Once you have read the listing, print all of it word for word.

═════ Record excerpts

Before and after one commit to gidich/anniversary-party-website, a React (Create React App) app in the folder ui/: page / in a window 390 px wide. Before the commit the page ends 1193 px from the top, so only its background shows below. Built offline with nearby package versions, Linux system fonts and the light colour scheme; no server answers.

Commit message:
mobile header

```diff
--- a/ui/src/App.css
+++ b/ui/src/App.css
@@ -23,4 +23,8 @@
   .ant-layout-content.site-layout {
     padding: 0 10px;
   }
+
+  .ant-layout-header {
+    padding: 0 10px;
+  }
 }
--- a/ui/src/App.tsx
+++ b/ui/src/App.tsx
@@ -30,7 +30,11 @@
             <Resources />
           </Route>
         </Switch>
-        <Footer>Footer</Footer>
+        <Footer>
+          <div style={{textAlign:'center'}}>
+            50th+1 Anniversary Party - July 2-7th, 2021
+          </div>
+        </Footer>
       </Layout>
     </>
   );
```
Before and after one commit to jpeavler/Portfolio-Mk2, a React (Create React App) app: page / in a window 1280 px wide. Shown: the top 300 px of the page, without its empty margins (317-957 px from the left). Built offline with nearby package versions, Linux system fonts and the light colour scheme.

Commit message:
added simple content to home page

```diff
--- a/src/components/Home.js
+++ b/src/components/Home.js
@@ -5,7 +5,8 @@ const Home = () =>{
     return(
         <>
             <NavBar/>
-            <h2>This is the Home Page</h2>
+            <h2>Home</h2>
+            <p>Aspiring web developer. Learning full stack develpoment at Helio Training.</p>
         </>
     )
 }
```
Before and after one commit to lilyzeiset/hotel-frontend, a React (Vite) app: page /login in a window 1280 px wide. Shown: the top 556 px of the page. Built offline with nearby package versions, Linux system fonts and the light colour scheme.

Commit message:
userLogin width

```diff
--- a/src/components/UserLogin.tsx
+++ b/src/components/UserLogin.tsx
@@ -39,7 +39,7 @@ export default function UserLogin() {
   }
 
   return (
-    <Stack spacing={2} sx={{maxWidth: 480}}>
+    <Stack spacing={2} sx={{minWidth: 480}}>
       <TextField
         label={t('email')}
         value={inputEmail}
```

══════════

• Your response:
Before and after one commit to gidich/anniversary-party-website, a React (Create React App) app in the folder ui/: page / in a window 390 px wide. Before the commit the page ends 1193 px from the top, so only its background shows below. Built offline with nearby package versions, Linux system fonts and the light colour scheme; no server answers.

Commit message:
mobile header

```diff
--- a/ui/src/App.css
+++ b/ui/src/App.css
@@ -23,4 +23,8 @@
   .ant-layout-content.site-layout {
     padding: 0 10px;
   }
+
+  .ant-layout-header {
+    padding: 0 10px;
+  }
 }
--- a/ui/src/App.tsx
+++ b/ui/src/App.tsx
@@ -30,7 +30,11 @@
             <Resources />
           </Route>
         </Switch>
-        <Footer>Footer</Footer>
+        <Footer>
+          <div style={{textAlign:'center'}}>
+            50th+1 Anniversary Party - July 2-7th, 2021
+          </div>
+        </Footer>
       </Layout>
     </>
   );
```
Before and after one commit to jpeavler/Portfolio-Mk2, a React (Create React App) app: page / in a window 1280 px wide. Shown: the top 300 px of the page, without its empty margins (317-957 px from the left). Built offline with nearby package versions, Linux system fonts and the light colour scheme.

Commit message:
added simple content to home page

```diff
--- a/src/components/Home.js
+++ b/src/components/Home.js
@@ -5,7 +5,8 @@ const Home = () =>{
     return(
         <>
             <NavBar/>
-            <h2>This is the Home Page</h2>
+            <h2>Home</h2>
+            <p>Aspiring web developer. Learning full stack develpoment at Helio Training.</p>
         </>
     )
 }
```
Before and after one commit to lilyzeiset/hotel-frontend, a React (Vite) app: page /login in a window 1280 px wide. Shown: the top 556 px of the page. Built offline with nearby package versions, Linux system fonts and the light colour scheme.

Commit message:
userLogin width

```diff
--- a/src/components/UserLogin.tsx
+++ b/src/components/UserLogin.tsx
@@ -39,7 +39,7 @@ export default function UserLogin() {
   }
 
   return (
-    <Stack spacing={2} sx={{maxWidth: 480}}>
+    <Stack spacing={2} sx={{minWidth: 480}}>
       <TextField
         label={t('email')}
         value={inputEmail}
```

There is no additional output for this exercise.